Creative fire management can increase habitat for grazing animals in national parks
A recent paper by scientists from Wits University in South Africa shows how creative fire management can increase habitat for wildebeest and other grazing animals in national parks.
The work, published in the Journal of Applied Ecology shows that small, repeated fires can have a concentrating effect on animals, and create ’grazing-lawn ecosystems’ where food quality is higher and herbivores can see predators from further away.
Navashni Govender from the South African National Parks (SANParks) joined up with prof Sally Archibald from Wits University and prof Catherine Parr from the University of Liverpool. Together with a team of graduate students and technicians, and with the support of Working on Fire, Govender, Archibald and Parr set up a large-scale experiment near Satara Restcamp in the Kruger Park in 2013.
Over the following three years fires of varying sizes were lit annually in the early- and late-dry season of each year and the type and number of grazers visiting burns was monitored by looking for the presence of dung on burn sites. The response of grass to the grazing herds was also measured with plots that were never burnt, used to compare any changes.
“After 5 years the results are conclusive,” says Archibald. “Our PhD student, Jason Donaldson, has shown that all grazers increase their use of small burns (<25ha) after a fire and that the number of animals on these smaller burns is large enough to keep the grass short and palatable for longer periods.”
Wildebeest remained on these small burns and actively selected them over areas where burns were absent, and grass was taller. The continued high number of wildebeest on small burn patches ultimately kept grass very short (<5 cm) over large areas of the plots and made it impossible for plots to be burnt again.

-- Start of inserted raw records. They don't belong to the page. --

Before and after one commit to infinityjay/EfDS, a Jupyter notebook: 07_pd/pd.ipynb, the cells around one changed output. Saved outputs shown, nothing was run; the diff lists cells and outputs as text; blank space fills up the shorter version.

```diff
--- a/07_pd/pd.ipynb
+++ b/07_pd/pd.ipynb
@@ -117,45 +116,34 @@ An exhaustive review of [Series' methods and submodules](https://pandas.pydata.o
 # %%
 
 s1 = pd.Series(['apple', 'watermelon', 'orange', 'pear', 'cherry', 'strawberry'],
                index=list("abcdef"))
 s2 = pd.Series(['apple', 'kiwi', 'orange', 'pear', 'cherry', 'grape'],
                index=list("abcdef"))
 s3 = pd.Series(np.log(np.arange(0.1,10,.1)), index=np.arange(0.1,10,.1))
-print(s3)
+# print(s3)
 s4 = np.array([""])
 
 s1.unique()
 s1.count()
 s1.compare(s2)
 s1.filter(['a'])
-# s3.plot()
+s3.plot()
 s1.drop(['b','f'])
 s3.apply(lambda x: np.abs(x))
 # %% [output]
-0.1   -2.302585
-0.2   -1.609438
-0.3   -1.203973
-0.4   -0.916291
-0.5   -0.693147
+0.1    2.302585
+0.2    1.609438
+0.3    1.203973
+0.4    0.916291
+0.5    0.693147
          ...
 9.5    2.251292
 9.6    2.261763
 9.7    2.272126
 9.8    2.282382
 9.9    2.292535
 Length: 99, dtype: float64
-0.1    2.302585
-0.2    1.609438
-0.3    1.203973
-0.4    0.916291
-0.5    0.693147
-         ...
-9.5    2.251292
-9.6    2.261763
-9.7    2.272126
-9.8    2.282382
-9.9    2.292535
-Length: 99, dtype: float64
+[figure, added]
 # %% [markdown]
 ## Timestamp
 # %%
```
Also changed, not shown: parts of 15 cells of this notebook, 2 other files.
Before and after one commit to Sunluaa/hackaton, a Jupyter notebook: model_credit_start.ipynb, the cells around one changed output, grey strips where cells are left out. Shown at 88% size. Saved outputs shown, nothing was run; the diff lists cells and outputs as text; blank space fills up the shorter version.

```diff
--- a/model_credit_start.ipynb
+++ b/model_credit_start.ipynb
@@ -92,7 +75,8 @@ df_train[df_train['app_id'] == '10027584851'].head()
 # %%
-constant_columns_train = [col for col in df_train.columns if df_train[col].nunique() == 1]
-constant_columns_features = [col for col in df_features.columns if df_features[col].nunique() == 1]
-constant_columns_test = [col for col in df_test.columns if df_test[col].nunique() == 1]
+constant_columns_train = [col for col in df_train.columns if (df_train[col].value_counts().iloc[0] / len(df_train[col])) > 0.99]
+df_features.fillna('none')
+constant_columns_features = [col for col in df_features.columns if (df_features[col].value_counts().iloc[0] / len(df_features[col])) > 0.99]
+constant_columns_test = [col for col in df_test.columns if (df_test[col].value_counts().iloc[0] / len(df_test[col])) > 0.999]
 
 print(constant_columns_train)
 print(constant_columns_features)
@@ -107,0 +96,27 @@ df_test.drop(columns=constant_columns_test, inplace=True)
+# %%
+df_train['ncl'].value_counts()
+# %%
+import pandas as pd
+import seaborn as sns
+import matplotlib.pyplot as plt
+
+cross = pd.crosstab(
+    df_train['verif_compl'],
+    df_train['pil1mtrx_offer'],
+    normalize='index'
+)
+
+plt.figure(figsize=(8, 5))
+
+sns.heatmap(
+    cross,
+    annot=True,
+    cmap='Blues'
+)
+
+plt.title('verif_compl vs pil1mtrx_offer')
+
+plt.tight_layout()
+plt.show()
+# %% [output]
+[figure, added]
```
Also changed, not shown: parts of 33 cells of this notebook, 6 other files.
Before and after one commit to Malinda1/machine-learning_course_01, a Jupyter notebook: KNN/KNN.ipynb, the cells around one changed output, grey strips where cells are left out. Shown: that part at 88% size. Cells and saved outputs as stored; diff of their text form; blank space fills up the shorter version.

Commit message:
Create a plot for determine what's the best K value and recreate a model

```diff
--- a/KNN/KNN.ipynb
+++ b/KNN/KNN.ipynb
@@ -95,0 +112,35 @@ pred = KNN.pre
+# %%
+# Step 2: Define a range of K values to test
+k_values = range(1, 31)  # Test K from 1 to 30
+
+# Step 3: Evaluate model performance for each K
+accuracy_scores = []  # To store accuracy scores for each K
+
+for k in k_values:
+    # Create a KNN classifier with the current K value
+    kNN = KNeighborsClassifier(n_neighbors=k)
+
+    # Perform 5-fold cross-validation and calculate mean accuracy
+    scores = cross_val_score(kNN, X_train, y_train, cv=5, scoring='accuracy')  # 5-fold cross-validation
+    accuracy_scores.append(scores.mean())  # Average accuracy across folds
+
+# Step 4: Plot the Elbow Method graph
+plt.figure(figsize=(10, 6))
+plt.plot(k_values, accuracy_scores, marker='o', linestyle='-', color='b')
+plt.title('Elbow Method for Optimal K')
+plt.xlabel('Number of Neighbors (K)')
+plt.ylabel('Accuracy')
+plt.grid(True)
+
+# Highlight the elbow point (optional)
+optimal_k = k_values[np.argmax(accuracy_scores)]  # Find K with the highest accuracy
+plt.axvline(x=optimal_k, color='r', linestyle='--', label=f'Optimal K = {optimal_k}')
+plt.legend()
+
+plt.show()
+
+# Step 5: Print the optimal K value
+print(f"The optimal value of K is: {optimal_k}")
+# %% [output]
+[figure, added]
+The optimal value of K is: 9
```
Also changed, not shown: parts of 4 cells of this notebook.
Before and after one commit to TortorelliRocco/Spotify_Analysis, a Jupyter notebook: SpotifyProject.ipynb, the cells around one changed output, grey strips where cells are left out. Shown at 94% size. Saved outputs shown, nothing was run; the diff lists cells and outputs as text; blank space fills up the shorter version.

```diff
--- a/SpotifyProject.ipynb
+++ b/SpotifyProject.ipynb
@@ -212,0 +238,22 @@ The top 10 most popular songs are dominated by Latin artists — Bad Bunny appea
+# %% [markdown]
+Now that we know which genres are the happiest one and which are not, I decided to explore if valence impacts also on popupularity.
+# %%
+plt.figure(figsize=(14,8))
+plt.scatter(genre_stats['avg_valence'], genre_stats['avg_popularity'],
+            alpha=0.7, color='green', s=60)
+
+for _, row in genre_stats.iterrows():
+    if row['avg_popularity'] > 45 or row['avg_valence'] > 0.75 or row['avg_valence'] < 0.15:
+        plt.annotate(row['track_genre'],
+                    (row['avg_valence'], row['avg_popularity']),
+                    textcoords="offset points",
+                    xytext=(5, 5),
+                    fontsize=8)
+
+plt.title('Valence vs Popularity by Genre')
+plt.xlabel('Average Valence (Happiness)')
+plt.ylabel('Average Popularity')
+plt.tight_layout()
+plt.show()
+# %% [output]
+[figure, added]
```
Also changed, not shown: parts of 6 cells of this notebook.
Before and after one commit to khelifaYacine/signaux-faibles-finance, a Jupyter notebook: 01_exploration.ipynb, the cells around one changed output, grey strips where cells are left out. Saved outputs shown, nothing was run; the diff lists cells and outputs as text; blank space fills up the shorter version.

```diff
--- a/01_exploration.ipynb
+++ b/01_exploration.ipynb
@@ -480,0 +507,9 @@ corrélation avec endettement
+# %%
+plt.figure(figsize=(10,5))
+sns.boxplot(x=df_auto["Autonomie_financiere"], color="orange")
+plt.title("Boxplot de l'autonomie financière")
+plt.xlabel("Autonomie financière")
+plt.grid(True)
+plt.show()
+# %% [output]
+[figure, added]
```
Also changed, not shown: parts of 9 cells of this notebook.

This is in contrast to the large, landscape fires that generally occur in this system, which only create good habitat for wildebeest for a few weeks after the fire.
The collaborators are now investigating whether smaller animals, like grasshoppers, benefit from the management intervention, and have found three families that were unique to short-grazed patches, increasing biodiversity overall.
“The research adds to a growing understanding of the interactions between fire, grazers and grass structure and function in savannas, and highlights the importance of understanding feedback between fire management policies and wild herbivores,” says Donaldson. “The collaborators have been testing this management tool in other ecosystems in Africa, and are also, with collaborators from the University of Pretoria, exploring what this means for rangeland systems where cattle, not wildebeest are the dominant grazers.”
Fire management may seem like a contradictory idea to some, who view it as a destructive force of nature, but humans have been making use of the effect of fire on vegetation structure and animal movement since before the rise of modern man.
Modern-day land managers still rely heavily on fire to manage grasslands in Africa with commercial farmers and migratory pastoralists both burning savannas to provide fresh growth for livestock and to keep areas clear of thick brush.
The Kruger National Park is exploring the possibility of using this new insight to manage the southern Basalt plains, which are notoriously low in animals despite their high soil fertility.